Web page edit records:
- Opening Delimiter -
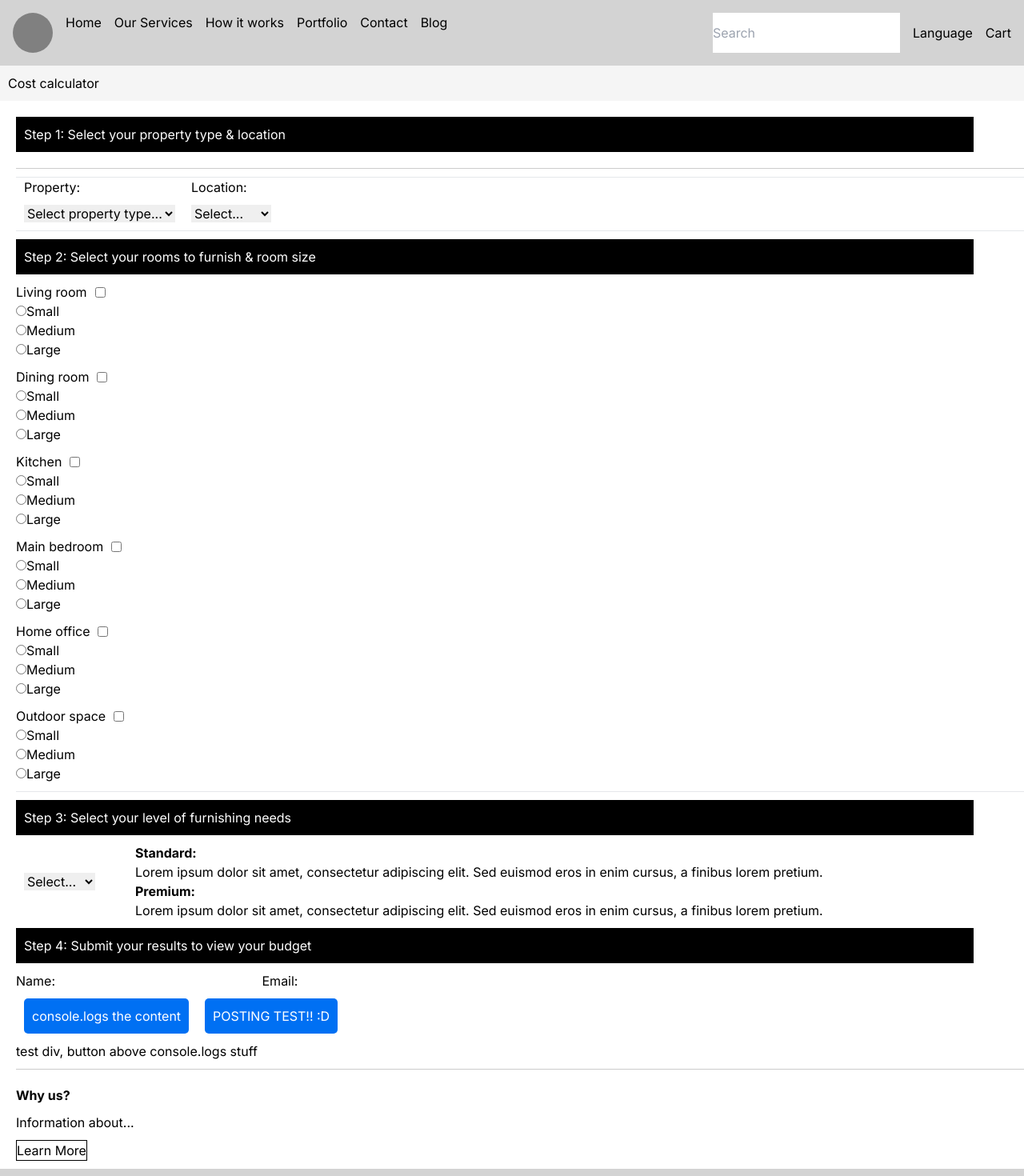
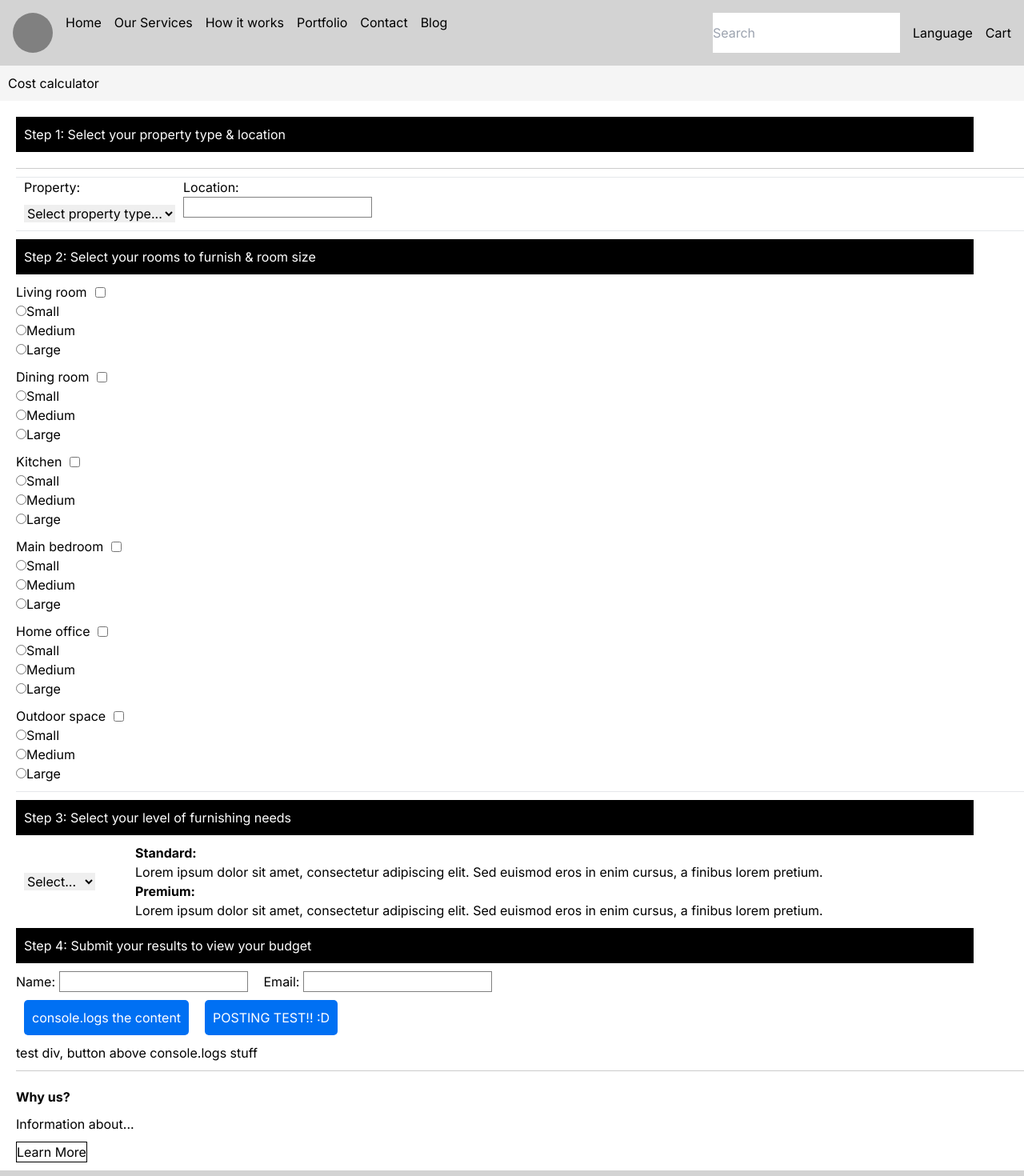
Before and after one commit to ikarrila/Homebox, a Next.js app in the folder frontend/: page /FAAS/cost_calculator in a window 1280 px wide. Shown: the top 1470 px of the page at 80% size. Built offline with nearby package versions, Linux system fonts and the light colour scheme.

Commit message:
Cost calculator as client-side component to enable UseState

```diff
--- a/frontend/components/CostCalculatorForm.js
+++ b/frontend/components/CostCalculatorForm.js
@@ -1,4 +1,6 @@
-import React from 'react';
+"use client";
+
+import React, { useState } from 'react';
 import '/styles/styles.css';
 import Postbutton from './Postbutton';
 
@@ -55,14 +57,11 @@ export default function CostCalculatorForm() {
                         </select>
                     </div>
                     <div>
-                        <div>
-                            <label style={{ margin: '10px' }}>Location:</label>
+
+                        <div style={{ display: 'flex', flexDirection: 'column', marginBottom: '10px' }}>
+                            <label htmlFor="location">Location:</label>
+                            <input type="text" id="location" name="location" style={{ border: '1px solid grey' }} />
                         </div>
-                        <select style={{ margin: '10px' }}>
-                            <option value="" disabled selected>Select...</option>
-                            <option value="1">Location 1</option>
-                            <option value="2">Location 2</option>
-                        </select>
                     </div>
                 </div>
                 <hr />
@@ -209,11 +208,11 @@ export default function CostCalculatorForm() {
                 <div style={{ display: 'flex', justifyContent: 'flex-start' }}>
                     <div style={{ marginRight: '20px' }}>
                         <label htmlFor="name">Name:   </label>
-                        <input type="text" id="name" name="name" />
+                        <input type="text" id="name" name="name" style={{ border: '1px solid grey' }} />
                     </div>
                     <div>
                         <label htmlFor="email">Email:   </label>
-                        <input type="text" id="email" name="email" />
+                        <input type="text" id="email" name="email" style={{ border: '1px solid grey' }} />
                     </div>
                 </div>
                 <Postbutton />
```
- Closing Delimiter -
#### [What to produce]
Copy the entries exactly. Leave the pictures out.

#### [Result of this task]
Before and after one commit to ikarrila/Homebox, a Next.js app in the folder frontend/: page /FAAS/cost_calculator in a window 1280 px wide. Shown: the top 1470 px of the page at 80% size. Built offline with nearby package versions, Linux system fonts and the light colour scheme.

Commit message:
Cost calculator as client-side component to enable UseState

```diff
--- a/frontend/components/CostCalculatorForm.js
+++ b/frontend/components/CostCalculatorForm.js
@@ -1,4 +1,6 @@
-import React from 'react';
+"use client";
+
+import React, { useState } from 'react';
 import '/styles/styles.css';
 import Postbutton from './Postbutton';
 
@@ -55,14 +57,11 @@ export default function CostCalculatorForm() {
                         </select>
                     </div>
                     <div>
-                        <div>
-                            <label style={{ margin: '10px' }}>Location:</label>
+
+                        <div style={{ display: 'flex', flexDirection: 'column', marginBottom: '10px' }}>
+                            <label htmlFor="location">Location:</label>
+                            <input type="text" id="location" name="location" style={{ border: '1px solid grey' }} />
                         </div>
-                        <select style={{ margin: '10px' }}>
-                            <option value="" disabled selected>Select...</option>
-                            <option value="1">Location 1</option>
-                            <option value="2">Location 2</option>
-                        </select>
                     </div>
                 </div>
                 <hr />
@@ -209,11 +208,11 @@ export default function CostCalculatorForm() {
                 <div style={{ display: 'flex', justifyContent: 'flex-start' }}>
                     <div style={{ marginRight: '20px' }}>
                         <label htmlFor="name">Name:   </label>
-                        <input type="text" id="name" name="name" />
+                        <input type="text" id="name" name="name" style={{ border: '1px solid grey' }} />
                     </div>
                     <div>
                         <label htmlFor="email">Email:   </label>
-                        <input type="text" id="email" name="email" />
+                        <input type="text" id="email" name="email" style={{ border: '1px solid grey' }} />
                     </div>
                 </div>
                 <Postbutton />
```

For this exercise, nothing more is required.